_What to do_.
For the material below, the sole required output is the number of lines that include "bottom".

╭─ Supplied material

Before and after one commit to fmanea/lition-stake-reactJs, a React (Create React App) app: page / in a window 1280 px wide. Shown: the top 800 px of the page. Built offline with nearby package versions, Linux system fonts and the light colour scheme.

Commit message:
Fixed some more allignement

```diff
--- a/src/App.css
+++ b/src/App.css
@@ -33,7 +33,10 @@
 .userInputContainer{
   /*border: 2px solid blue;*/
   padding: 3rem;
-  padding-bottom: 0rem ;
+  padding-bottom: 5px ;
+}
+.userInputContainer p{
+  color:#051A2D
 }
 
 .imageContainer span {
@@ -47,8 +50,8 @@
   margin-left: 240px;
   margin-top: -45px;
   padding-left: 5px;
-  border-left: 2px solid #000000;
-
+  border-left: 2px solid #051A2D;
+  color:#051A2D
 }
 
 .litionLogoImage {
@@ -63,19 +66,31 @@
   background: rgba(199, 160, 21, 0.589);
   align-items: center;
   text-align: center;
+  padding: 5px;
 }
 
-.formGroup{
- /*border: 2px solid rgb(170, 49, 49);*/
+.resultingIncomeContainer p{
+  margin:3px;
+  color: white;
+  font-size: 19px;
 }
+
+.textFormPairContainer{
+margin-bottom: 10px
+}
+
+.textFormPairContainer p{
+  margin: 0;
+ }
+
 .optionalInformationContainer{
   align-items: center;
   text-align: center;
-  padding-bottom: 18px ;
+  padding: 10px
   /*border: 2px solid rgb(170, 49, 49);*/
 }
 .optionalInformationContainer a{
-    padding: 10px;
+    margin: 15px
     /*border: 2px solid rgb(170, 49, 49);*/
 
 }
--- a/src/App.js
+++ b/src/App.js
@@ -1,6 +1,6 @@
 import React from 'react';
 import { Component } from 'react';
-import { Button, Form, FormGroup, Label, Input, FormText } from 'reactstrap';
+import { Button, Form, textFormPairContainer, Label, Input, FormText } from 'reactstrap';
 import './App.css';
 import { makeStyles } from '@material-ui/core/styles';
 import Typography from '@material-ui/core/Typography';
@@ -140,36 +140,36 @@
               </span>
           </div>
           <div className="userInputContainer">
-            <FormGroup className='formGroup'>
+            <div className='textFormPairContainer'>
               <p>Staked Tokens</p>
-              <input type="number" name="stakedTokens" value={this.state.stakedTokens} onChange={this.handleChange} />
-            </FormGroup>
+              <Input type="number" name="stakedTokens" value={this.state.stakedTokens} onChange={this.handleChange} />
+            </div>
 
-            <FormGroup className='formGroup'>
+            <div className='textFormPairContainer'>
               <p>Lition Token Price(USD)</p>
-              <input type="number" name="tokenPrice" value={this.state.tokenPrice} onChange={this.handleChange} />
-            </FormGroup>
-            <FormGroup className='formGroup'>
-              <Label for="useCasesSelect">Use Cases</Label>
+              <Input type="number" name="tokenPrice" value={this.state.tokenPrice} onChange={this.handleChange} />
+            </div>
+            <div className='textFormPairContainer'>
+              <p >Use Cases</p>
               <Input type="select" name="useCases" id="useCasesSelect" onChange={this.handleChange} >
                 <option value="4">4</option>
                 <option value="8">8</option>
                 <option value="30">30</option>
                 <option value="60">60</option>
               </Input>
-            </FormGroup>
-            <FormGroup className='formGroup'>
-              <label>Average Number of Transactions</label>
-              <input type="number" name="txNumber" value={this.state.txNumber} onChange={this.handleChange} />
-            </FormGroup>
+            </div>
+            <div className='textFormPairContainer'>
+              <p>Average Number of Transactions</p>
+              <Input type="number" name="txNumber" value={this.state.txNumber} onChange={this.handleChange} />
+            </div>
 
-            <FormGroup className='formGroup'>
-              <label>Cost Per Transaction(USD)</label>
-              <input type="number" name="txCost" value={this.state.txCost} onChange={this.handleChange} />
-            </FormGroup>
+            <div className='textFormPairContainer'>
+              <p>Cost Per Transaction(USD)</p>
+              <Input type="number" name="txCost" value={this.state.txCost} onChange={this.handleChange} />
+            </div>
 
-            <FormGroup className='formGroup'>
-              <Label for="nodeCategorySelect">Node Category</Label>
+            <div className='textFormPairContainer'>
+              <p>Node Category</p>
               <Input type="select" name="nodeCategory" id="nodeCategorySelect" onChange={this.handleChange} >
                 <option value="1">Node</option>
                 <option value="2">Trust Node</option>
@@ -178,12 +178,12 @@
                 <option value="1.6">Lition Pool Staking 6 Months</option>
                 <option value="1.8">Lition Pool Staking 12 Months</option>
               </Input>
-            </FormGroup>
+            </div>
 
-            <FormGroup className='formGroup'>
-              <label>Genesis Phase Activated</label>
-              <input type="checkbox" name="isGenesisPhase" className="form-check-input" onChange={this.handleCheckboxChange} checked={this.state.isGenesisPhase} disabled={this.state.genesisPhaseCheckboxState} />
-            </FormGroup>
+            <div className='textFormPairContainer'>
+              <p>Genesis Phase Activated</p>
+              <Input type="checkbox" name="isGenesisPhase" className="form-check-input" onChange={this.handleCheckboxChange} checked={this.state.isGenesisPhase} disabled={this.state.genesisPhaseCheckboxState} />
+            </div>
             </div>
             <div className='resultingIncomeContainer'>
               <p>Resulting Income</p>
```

╰─
╭─ Supplied material

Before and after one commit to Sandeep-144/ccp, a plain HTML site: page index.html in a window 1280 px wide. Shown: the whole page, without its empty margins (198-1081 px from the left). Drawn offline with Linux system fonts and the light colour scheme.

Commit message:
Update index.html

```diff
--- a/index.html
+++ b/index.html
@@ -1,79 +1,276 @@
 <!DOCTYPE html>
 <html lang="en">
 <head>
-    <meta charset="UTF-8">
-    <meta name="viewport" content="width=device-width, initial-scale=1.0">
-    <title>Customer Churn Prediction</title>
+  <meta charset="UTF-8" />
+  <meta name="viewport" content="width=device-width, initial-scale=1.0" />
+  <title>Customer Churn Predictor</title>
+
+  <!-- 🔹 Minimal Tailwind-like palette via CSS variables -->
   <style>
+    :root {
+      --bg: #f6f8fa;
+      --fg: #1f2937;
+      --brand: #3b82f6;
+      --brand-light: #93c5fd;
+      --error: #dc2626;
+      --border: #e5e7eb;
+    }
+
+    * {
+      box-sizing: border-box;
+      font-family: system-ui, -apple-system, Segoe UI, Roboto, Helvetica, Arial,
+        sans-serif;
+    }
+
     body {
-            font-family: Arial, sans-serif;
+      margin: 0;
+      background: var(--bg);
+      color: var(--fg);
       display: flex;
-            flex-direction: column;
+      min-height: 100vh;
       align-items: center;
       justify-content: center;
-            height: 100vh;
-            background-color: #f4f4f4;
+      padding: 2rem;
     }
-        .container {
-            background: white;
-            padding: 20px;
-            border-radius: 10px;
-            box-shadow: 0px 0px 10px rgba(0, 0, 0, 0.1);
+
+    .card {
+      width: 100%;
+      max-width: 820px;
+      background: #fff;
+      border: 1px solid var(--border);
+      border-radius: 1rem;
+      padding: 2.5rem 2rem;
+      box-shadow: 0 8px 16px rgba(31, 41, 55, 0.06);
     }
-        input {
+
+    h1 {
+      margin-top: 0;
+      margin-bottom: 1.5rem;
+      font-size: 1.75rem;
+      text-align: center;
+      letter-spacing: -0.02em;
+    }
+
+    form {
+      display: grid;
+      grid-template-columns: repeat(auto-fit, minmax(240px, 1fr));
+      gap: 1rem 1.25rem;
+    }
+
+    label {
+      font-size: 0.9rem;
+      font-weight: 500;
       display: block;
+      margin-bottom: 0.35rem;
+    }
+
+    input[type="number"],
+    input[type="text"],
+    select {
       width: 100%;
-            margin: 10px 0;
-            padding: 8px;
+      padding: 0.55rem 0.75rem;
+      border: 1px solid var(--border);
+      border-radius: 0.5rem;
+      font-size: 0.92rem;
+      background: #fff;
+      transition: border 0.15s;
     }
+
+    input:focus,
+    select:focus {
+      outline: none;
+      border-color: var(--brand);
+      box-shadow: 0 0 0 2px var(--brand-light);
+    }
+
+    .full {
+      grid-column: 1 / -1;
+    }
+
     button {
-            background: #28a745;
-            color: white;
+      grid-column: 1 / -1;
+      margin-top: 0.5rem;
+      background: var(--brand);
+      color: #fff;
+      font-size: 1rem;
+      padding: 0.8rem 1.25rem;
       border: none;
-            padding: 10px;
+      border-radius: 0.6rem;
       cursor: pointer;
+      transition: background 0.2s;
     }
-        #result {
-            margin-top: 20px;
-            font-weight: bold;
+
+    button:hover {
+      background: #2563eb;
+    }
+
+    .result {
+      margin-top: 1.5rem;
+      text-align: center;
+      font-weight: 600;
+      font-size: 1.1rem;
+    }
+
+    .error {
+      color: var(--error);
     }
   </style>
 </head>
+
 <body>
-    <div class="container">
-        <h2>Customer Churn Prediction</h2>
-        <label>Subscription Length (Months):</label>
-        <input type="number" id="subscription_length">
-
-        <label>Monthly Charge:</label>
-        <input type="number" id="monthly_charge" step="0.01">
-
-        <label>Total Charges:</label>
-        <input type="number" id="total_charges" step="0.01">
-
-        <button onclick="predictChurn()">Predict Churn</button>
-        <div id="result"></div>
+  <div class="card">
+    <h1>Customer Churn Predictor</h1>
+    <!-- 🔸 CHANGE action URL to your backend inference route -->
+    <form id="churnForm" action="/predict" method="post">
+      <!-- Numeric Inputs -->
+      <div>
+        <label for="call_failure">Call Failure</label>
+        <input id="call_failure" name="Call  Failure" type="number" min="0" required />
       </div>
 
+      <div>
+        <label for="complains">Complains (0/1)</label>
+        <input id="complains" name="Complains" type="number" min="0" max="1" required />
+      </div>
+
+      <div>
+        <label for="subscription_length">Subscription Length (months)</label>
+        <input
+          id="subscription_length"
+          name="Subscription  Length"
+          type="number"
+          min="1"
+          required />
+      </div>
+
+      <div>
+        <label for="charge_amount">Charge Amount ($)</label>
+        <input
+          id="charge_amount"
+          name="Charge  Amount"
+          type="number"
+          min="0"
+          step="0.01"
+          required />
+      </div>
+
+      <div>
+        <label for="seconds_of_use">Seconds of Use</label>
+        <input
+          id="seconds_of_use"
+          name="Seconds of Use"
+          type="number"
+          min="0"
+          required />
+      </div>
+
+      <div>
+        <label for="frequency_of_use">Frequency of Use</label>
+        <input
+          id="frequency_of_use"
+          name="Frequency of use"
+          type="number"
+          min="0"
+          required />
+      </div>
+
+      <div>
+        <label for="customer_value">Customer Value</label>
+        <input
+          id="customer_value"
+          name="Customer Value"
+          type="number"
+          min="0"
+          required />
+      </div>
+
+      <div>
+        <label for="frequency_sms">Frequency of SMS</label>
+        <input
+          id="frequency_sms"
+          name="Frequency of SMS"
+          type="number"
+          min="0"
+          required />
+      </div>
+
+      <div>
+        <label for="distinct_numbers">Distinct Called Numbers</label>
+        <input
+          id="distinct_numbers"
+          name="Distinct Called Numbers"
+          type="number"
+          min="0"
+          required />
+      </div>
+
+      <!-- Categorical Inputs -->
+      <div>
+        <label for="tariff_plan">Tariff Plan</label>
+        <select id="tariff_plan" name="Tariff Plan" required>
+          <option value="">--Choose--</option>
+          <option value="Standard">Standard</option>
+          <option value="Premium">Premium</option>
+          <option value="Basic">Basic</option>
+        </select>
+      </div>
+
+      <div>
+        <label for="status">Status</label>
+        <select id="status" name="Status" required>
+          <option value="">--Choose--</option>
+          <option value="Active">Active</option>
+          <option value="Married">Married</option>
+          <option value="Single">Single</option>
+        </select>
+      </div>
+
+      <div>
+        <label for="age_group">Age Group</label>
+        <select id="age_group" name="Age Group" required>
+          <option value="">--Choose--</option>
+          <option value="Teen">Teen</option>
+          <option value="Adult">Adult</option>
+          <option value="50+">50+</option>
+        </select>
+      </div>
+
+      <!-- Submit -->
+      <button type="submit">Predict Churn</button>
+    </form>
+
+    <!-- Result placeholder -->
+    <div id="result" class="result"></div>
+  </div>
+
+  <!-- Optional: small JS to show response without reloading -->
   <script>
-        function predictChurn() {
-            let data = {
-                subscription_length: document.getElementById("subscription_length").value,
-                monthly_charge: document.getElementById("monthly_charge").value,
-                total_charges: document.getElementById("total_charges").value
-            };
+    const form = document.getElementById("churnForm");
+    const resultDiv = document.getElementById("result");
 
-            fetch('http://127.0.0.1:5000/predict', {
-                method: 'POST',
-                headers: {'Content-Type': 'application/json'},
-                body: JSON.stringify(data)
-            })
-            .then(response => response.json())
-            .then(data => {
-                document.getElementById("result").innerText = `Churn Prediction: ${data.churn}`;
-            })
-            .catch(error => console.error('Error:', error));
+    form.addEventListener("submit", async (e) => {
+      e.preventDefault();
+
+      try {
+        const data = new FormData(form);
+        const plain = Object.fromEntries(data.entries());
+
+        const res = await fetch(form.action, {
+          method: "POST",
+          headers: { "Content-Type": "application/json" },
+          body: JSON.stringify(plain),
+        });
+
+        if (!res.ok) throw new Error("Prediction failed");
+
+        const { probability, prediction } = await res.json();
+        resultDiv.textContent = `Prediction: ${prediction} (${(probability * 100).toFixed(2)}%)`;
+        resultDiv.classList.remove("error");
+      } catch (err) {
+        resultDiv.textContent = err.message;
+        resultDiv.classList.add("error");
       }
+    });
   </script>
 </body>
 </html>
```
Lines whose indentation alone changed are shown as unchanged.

╰─
╭─ Supplied material

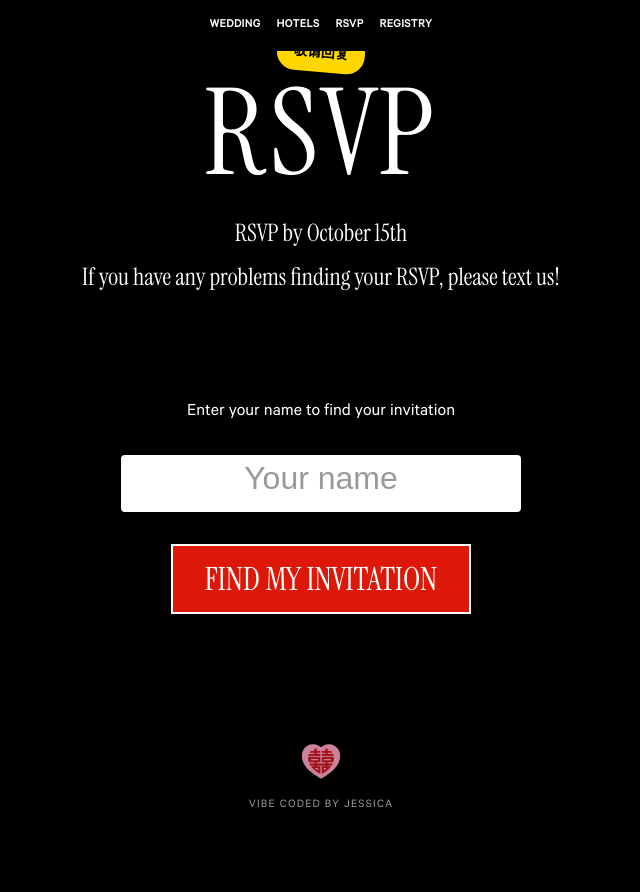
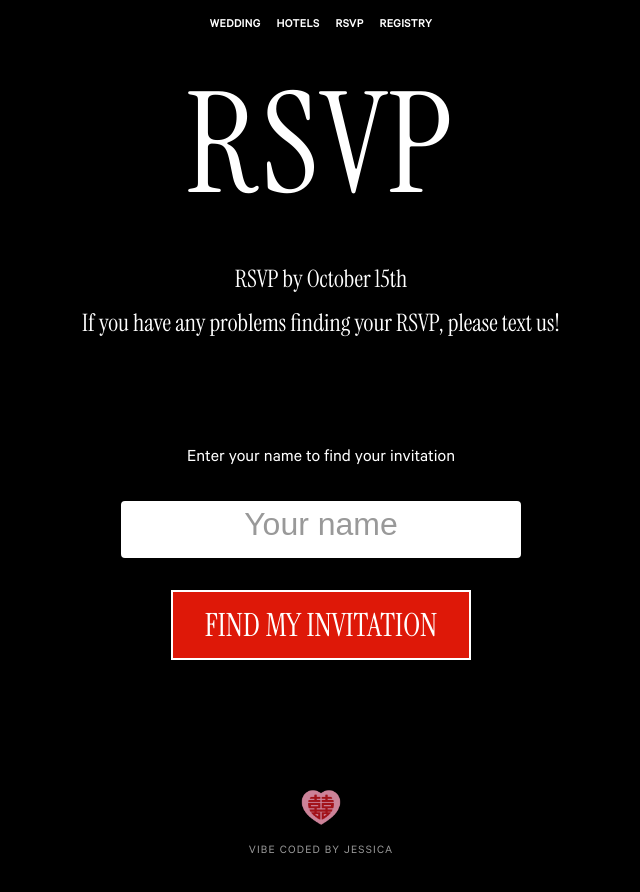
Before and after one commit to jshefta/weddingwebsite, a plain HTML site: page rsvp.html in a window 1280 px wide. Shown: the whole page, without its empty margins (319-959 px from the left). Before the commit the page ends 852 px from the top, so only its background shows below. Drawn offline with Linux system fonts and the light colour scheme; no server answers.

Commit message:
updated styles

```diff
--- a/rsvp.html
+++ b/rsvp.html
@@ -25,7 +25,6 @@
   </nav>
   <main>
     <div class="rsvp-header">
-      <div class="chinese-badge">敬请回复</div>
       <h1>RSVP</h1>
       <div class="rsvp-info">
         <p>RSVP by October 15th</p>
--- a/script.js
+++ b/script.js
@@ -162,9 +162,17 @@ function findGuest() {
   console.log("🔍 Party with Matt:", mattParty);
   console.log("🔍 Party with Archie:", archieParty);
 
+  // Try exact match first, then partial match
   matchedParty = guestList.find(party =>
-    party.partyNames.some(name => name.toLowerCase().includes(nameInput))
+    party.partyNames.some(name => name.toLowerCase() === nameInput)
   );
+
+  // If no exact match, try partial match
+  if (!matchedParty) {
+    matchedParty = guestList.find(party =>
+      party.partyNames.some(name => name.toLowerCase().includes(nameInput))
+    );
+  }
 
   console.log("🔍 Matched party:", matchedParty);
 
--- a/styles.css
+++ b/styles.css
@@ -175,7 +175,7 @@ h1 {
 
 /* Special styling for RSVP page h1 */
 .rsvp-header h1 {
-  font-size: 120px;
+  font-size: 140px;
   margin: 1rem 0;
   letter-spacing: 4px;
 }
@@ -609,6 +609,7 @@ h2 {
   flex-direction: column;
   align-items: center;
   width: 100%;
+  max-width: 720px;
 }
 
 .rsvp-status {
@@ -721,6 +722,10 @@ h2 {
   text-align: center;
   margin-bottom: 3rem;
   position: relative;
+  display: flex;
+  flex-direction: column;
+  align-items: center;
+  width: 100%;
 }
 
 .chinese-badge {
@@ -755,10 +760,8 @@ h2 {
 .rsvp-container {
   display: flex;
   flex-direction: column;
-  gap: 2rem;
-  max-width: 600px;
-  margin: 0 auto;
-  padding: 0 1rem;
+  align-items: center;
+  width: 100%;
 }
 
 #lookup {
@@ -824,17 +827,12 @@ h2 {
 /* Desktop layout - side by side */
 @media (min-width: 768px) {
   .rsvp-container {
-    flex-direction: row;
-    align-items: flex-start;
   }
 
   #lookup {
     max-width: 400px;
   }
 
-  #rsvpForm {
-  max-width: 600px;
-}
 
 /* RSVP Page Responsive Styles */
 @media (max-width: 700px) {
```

╰─

_Solution_.
7